Causeway is an intimate character portrayal of a broken person, both physically and mentally. As she starts to progress, she moves back into her home, a place she so desperately wanted to leave she enlisted in the army. She gets a job cleaning pools, and after she starts to drive sooner than she was supposed to, she is forced to take the truck to Brian Tyree Henry’s shop. The movie now becomes a two-hander, with Lawrence and Henry competing in the eyes of the audience to edge out the other’s extraordinary performance. They quickly become good friends after bonding over their internal wounds.
Causeway is Lila Neugebauer’s first directing credit on a feature film, after directing a few episodes of television, and she delivered a brilliant debut. The film is quiet and intimate, but never boring. We are invested in Lawrence’s progression and desperately want her to move on with her life, particularly as she starts to think about going back to the Army once she gets better, but everything feels earned and we are never beaten over the head with how we should feel.
Causeway does not deal with themes like PTSD that could appear in other movies following soldiers coming back home (see the Russo Bros.’ Cherry). Instead, its script, carefully crafted by Ottessa Moshfegh, Luke Goebel, and Elizabeth Sanders, is focused on conversations between two people that understand each other through the pain they have endured. Lawrence’s character is eager to get back to normal, and even though she’s getting there, she gets really frustrated by small setbacks like unexpectedly dropping a milkshake. It’s one of those rare combinations of a beautiful screenplay and masterful direction that delivered a movie that could have landed really flat, but just works, also thanks to two electric performances. The actress is never over-the-top and instead delivers a very restrained performance, letting us know through facial expressions and small body gestures exactly what is going through her head.

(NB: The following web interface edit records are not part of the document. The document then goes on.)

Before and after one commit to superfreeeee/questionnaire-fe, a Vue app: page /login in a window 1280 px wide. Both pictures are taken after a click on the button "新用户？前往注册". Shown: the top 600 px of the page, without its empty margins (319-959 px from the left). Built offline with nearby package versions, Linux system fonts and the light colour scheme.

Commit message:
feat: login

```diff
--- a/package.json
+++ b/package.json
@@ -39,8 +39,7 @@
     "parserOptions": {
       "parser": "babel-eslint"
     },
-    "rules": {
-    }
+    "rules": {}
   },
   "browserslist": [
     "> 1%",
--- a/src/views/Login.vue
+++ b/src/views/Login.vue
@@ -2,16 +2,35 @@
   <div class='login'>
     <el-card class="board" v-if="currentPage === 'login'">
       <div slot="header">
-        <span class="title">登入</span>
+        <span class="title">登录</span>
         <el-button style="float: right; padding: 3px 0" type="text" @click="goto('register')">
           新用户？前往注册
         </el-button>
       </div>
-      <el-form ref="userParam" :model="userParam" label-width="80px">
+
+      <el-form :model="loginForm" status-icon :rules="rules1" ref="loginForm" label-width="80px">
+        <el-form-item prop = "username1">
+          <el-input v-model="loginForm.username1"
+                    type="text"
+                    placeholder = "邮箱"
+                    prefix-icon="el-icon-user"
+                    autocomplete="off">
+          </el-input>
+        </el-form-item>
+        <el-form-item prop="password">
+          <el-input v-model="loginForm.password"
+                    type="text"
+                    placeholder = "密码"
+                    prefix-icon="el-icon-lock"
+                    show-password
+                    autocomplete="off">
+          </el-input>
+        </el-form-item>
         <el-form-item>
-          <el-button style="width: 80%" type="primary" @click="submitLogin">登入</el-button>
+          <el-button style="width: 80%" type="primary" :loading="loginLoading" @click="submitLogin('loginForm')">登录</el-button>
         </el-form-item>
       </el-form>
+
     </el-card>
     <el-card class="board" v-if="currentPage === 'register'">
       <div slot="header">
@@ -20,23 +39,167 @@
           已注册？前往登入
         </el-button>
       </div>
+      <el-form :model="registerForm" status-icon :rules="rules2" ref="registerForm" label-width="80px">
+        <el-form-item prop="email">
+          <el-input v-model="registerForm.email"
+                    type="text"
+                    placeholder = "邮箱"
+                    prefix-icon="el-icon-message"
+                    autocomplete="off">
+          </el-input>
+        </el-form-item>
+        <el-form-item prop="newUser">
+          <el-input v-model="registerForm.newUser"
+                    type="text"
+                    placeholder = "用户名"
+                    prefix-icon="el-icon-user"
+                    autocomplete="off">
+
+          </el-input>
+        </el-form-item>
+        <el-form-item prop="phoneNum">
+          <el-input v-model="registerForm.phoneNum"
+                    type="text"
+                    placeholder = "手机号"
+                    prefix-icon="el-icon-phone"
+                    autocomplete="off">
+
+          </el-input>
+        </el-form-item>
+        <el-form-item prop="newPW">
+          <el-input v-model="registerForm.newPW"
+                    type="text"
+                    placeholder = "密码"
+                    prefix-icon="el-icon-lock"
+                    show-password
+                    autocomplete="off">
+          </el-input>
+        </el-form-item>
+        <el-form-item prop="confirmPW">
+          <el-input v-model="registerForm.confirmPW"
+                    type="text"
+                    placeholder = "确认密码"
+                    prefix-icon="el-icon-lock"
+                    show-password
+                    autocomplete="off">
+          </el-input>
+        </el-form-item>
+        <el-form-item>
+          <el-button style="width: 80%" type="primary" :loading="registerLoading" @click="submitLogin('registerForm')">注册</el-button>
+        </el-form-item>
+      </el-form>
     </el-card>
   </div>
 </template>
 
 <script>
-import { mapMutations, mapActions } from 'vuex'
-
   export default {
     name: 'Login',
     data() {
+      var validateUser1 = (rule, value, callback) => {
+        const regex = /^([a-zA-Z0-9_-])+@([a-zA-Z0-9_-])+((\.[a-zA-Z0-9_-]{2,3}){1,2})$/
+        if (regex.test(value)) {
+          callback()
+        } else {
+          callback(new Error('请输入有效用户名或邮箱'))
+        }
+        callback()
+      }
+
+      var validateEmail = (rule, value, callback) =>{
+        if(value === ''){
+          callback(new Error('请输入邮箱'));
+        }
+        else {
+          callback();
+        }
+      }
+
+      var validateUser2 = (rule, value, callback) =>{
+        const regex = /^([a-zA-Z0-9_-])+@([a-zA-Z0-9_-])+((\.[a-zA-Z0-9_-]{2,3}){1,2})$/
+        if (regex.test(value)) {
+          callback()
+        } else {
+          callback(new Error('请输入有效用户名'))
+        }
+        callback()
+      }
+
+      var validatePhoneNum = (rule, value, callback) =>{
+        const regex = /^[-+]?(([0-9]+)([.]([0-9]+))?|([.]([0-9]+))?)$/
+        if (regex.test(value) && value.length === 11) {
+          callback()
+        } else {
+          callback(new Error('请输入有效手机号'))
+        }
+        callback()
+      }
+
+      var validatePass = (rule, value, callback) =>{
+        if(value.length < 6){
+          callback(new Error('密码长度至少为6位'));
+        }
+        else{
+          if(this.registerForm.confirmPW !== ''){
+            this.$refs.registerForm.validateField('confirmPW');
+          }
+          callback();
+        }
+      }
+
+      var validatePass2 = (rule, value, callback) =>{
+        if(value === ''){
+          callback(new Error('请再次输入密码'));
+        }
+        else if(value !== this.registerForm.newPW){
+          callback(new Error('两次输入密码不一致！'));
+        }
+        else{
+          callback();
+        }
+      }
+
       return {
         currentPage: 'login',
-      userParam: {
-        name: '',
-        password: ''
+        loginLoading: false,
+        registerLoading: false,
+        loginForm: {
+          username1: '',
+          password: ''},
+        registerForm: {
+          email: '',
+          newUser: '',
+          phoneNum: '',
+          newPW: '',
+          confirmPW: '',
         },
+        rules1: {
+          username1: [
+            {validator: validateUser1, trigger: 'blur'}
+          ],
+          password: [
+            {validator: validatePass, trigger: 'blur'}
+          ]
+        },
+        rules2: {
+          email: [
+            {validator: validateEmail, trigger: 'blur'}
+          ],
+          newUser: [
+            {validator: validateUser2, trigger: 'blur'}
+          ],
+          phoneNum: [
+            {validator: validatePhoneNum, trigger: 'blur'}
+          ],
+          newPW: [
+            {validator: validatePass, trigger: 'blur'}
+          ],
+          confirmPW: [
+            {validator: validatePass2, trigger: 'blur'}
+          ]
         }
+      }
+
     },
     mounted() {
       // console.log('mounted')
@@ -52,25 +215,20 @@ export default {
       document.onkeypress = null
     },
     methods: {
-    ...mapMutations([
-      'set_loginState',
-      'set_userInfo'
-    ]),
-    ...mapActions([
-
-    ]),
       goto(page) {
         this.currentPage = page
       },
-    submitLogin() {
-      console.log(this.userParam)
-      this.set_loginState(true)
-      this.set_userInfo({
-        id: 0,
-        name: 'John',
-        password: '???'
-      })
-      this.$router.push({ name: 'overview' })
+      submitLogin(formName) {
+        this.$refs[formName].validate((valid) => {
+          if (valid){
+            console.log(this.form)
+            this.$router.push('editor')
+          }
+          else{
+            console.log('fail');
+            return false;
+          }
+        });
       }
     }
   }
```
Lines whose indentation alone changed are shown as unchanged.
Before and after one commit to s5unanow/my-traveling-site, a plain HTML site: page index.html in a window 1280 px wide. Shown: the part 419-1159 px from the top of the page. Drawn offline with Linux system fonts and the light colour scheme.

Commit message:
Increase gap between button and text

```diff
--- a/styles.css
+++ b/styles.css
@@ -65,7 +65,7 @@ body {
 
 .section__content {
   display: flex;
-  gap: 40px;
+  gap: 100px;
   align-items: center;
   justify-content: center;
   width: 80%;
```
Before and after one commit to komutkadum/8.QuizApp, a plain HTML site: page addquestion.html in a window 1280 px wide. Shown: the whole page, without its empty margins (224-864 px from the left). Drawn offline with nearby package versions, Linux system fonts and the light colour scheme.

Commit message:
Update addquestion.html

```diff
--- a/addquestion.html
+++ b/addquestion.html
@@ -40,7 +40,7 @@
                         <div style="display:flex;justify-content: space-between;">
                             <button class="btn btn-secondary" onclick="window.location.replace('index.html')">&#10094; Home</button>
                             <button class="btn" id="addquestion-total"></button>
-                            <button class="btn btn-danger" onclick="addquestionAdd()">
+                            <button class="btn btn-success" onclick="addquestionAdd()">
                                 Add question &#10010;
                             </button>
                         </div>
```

All in all, this is a return to form for the lead actress after sleeping through her movies over the past few years, which more screentime in blue than she ever desired in plenty of X-Men movies, some left turns like mother! and Red Sparrow, and an extremely questionable movie in Passengers, as the actress recently revealed. Brian Tyree Henry may have also given his best performance yet, at least on the big screen.
Causeway is now streaming on Apple TV Plus.
Miguel Fernández is a Spanish student that has movies as his second passion in life. His favorite movie of all time is The Lord of the Rings, but he is also a huge Star Wars fan. However, fantasy movies are not his only cup of tea, as authors like Scorsese, Fincher, Kubrick or Hitchcock have been an obsession for him since he started to understand the language of filmmaking. He is that guy who will watch a black and white movie, just because it is in black and white.